→ **PROBLEM REQUIREMENTS**: The word "ButtonRepo" marks the lines to find; copy every such line from the data below.
------------------------------------
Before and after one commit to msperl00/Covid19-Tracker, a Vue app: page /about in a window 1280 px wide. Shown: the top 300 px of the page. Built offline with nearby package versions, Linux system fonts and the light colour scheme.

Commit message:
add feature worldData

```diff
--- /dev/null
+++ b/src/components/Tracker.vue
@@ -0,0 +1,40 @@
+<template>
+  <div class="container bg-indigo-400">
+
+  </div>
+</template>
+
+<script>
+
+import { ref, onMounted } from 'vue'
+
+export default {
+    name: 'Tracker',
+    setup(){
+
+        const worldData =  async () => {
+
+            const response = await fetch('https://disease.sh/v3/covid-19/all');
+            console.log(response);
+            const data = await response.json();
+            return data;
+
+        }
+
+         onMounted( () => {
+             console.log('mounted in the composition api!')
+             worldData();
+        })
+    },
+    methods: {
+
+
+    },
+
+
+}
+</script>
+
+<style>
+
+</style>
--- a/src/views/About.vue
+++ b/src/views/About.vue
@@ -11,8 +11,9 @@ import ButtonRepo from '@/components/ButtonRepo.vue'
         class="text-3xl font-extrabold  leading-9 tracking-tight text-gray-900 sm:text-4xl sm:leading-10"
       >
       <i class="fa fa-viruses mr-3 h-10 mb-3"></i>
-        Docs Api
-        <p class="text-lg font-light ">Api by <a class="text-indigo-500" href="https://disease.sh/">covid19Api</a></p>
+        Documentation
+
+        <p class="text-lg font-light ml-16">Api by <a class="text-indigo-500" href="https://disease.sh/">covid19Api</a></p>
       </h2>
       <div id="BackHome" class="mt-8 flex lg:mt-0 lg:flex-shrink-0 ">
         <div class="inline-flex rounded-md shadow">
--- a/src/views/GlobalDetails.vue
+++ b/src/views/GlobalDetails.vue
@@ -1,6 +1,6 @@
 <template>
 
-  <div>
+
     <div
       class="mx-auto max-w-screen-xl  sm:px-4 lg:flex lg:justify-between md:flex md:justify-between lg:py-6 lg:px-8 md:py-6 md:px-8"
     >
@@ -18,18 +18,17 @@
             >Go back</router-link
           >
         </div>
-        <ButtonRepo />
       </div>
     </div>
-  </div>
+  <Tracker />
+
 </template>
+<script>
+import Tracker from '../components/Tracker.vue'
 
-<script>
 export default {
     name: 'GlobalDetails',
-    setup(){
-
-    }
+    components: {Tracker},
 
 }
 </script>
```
------------------------------------
→ **ANSWER SPACE**:
@@ -11,8 +11,9 @@ import ButtonRepo from '@/components/ButtonRepo.vue'
-        <ButtonRepo />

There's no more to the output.